Mucuous membranes have more immune system protections such as T cells and lymphocytes than protein, so the odds of aspergillus growing in the membranes is very small unless it's an immunocompromised individual. Most of the time when you find aspergillus in nasal swabbings it is in the process of being flushed out of the body by increased mucus production, rather than recently inhaled stuff. Aspergilosis is normally a result of inhaling or ingesting whole colonies of the stuff at a time rather than just inhaling stray airborne organisms.
Yes, it can grow in almost any substrate in small quantities, but soils and mosses are the ones that provide the most fuel for it to develop into colonies capable of pumping out mycotoxins. It actually does grow on newspaper and any other paper product, but not in amounts that tend to threaten healthy animals.

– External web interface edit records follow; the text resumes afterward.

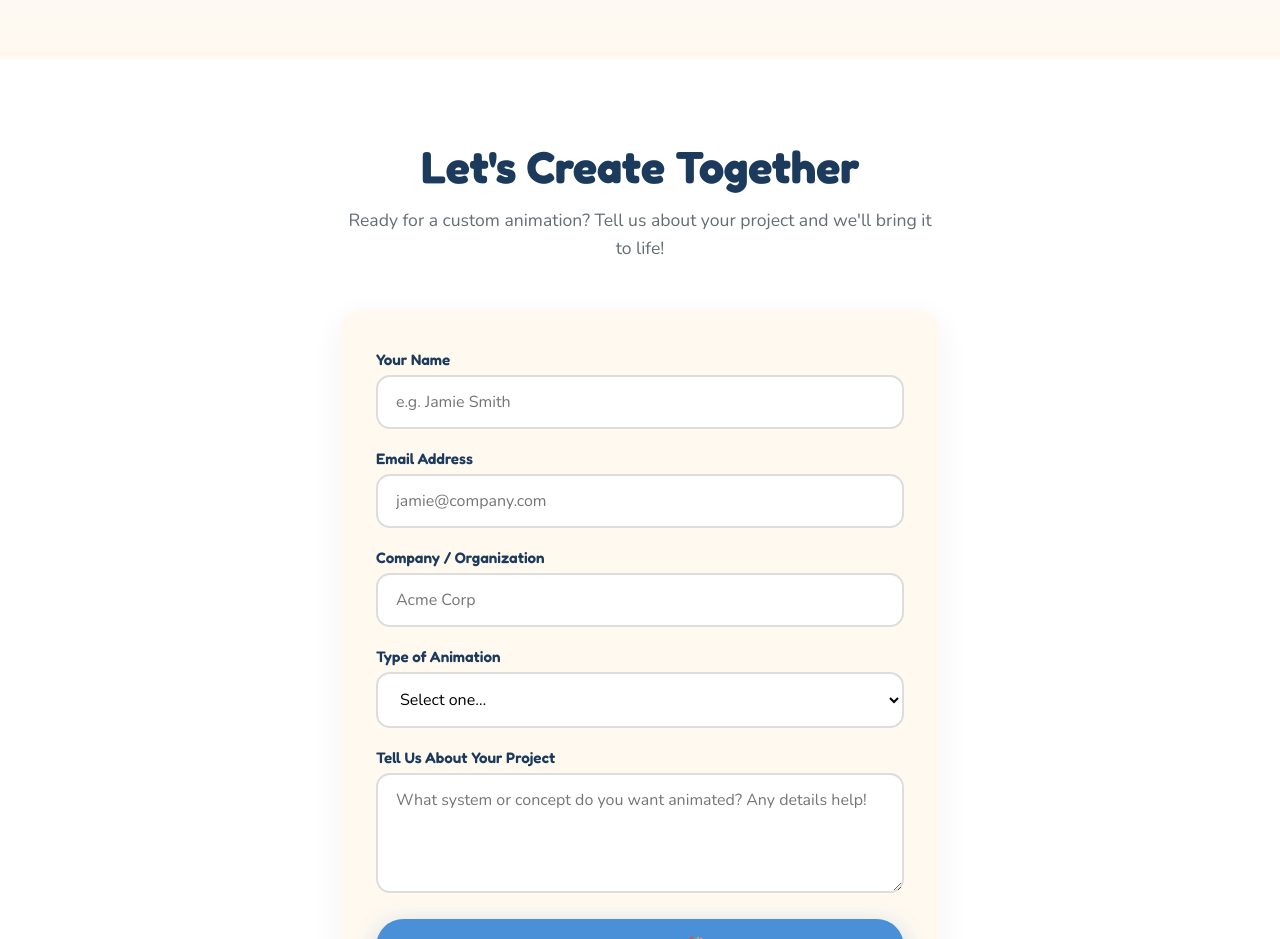
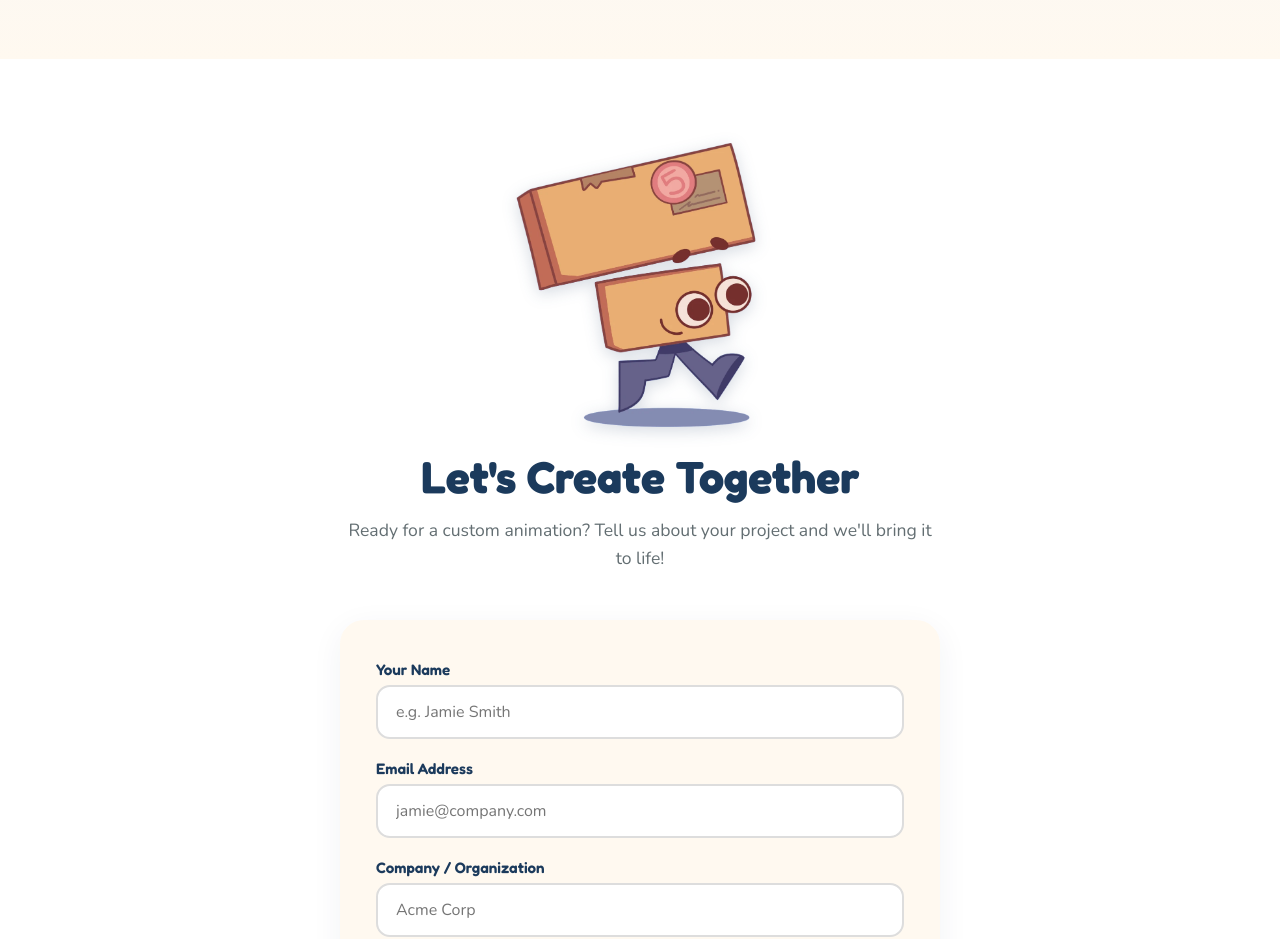
Before and after one commit to rothgar/systoons, a plain HTML site: page index.html in a window 1280 px wide. Shown: the part 2200-3139 px from the top of the page. Drawn offline with nearby package versions, Linux system fonts and the light colour scheme.

Commit message:
Add walking box character animation above contact form
- Removed light blue background from all 16 GIF frames
- Preserved original ground shadow from the animation
- Cropped to character bounding box (799x897)
- Saved as APNG + WebP (666KB) with picture element fallback
- Added subtle drop-shadow for depth on the page
- Character animates in place above 'Let's Create Together' heading

Co-authored-by: Shelley <shelley@exe.dev>

```diff
--- a/index.html
+++ b/index.html
@@ -259,6 +259,14 @@
     .contact {
       background: var(--white);
     }
+    .walk-character {
+      display: flex; justify-content: center;
+      margin-bottom: 12px;
+    }
+    .walk-img {
+      width: min(260px, 50vw);
+      filter: drop-shadow(0 4px 8px rgba(27,58,92,.18));
+    }
     .contact-form {
       max-width: 600px; margin: 0 auto;
       background: var(--cream); border-radius: 24px;
@@ -442,6 +450,12 @@
 
 <!-- CONTACT -->
 <section class="contact" id="contact">
+  <div class="walk-character">
+    <picture>
+      <source srcset="assets/walk.webp" type="image/webp">
+      <img src="assets/walk.png" alt="Walking box character" class="walk-img">
+    </picture>
+  </div>
   <h2 class="section-title">Let's Create Together</h2>
   <p class="section-subtitle">Ready for a custom animation? Tell us about your project and we'll bring it to life!</p>
   <div class="contact-form" id="contactForm">
```
Also changed, not shown: assets/walk.png (added), assets/walk.webp (added).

There isn't usually enough protein in paper products to support more than a few generations of the stuff so the growth is self-limiting.
The Zombie Mama is here!